Your assignment:
Pull every line containing "ImpactGap" from the entries.

Record excerpts:
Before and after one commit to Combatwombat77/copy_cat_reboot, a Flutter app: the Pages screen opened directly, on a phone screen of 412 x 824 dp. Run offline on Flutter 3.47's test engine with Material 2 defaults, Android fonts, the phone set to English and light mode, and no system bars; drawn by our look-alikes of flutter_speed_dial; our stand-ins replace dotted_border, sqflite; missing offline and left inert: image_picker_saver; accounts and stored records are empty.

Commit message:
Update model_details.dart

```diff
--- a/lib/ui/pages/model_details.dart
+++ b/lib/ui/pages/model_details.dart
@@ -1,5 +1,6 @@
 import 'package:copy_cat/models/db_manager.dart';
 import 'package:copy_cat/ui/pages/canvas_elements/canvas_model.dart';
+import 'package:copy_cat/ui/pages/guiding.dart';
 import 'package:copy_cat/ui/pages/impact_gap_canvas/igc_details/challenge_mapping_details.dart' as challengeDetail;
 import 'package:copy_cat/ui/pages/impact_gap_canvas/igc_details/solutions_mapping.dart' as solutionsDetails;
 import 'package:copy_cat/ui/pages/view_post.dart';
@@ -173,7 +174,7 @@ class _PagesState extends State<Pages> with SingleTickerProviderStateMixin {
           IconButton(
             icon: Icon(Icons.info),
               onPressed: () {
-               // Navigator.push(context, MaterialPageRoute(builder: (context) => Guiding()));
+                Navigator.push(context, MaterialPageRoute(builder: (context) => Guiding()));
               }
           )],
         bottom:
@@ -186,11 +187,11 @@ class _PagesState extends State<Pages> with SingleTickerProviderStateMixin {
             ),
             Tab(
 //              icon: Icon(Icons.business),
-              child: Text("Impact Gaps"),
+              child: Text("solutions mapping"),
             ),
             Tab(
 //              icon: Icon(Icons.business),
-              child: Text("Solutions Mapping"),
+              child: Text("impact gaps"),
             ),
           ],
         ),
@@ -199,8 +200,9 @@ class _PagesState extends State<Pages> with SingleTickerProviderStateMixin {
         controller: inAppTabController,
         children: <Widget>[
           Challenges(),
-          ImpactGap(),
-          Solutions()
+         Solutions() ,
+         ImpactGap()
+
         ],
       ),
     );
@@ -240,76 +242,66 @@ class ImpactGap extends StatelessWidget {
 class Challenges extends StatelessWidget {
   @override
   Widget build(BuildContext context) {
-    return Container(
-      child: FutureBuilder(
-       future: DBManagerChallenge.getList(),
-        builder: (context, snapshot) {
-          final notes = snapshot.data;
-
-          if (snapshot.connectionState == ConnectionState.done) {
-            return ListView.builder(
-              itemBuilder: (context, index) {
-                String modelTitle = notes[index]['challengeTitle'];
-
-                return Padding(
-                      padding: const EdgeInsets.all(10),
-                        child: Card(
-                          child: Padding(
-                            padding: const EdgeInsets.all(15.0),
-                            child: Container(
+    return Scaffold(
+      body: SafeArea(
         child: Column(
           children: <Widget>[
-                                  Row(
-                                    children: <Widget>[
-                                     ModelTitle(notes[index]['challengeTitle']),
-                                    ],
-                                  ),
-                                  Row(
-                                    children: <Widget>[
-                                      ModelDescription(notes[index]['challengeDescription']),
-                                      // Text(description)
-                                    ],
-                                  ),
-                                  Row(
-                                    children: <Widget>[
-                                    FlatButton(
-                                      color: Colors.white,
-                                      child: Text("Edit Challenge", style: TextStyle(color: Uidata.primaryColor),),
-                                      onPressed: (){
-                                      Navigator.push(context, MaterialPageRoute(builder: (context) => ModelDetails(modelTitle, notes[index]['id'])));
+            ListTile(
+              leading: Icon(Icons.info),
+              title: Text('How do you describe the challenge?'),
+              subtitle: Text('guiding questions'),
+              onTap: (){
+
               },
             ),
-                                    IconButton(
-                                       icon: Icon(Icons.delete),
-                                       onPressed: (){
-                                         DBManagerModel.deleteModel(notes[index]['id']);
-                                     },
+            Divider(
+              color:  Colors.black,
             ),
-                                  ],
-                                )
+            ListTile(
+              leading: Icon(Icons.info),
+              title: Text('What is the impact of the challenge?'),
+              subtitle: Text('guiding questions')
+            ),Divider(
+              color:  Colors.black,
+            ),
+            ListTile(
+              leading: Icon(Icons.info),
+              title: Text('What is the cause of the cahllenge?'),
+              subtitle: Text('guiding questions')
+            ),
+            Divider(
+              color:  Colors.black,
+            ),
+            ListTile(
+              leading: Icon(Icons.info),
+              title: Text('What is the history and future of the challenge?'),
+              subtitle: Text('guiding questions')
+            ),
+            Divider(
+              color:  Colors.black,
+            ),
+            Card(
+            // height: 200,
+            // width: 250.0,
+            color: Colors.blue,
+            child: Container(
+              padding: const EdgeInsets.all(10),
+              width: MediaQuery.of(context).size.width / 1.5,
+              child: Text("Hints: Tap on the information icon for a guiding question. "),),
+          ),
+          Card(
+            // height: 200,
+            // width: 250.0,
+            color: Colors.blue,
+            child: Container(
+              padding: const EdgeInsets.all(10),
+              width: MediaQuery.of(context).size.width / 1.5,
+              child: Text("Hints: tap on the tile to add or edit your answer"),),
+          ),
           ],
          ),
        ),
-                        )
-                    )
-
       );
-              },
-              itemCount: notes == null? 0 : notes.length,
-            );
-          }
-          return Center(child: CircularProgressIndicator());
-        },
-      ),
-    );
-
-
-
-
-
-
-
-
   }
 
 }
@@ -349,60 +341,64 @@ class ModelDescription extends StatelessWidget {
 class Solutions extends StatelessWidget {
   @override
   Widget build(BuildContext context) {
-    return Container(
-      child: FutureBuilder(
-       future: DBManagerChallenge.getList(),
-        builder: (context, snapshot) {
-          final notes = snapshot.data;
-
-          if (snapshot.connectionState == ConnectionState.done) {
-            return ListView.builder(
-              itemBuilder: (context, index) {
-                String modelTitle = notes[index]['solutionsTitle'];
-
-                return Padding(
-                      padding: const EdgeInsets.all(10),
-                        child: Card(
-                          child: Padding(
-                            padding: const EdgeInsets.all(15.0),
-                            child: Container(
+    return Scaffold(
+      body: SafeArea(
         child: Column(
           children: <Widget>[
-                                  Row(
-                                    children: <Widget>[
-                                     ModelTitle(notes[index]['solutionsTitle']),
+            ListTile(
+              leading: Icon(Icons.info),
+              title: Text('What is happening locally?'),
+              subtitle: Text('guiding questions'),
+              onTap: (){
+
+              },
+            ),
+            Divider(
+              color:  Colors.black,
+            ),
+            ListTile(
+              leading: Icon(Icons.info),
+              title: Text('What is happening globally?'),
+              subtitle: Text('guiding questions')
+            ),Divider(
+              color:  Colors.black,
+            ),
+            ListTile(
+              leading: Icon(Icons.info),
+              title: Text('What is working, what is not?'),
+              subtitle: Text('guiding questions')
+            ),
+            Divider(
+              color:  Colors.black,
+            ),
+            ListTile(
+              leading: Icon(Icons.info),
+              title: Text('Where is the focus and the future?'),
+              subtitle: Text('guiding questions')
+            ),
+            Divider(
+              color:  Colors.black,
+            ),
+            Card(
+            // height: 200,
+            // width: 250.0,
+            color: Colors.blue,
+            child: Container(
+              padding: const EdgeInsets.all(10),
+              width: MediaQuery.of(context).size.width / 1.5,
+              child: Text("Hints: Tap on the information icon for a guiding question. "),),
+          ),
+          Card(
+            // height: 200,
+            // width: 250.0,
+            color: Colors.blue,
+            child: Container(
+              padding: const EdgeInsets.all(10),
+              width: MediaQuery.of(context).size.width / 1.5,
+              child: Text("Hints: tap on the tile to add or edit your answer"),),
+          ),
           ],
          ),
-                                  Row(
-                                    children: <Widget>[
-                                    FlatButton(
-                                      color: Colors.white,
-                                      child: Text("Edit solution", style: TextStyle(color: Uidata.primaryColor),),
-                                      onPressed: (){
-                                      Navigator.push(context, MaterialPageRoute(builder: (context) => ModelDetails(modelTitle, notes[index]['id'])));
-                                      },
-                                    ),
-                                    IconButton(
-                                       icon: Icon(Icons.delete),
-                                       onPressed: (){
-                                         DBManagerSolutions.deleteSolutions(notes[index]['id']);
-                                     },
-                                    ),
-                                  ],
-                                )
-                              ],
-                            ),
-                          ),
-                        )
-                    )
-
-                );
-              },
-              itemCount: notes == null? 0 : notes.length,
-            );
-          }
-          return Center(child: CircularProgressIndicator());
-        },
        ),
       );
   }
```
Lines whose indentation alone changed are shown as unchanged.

Written response:
-          ImpactGap(),
+         ImpactGap()
@@ -240,76 +242,66 @@ class ImpactGap extends StatelessWidget {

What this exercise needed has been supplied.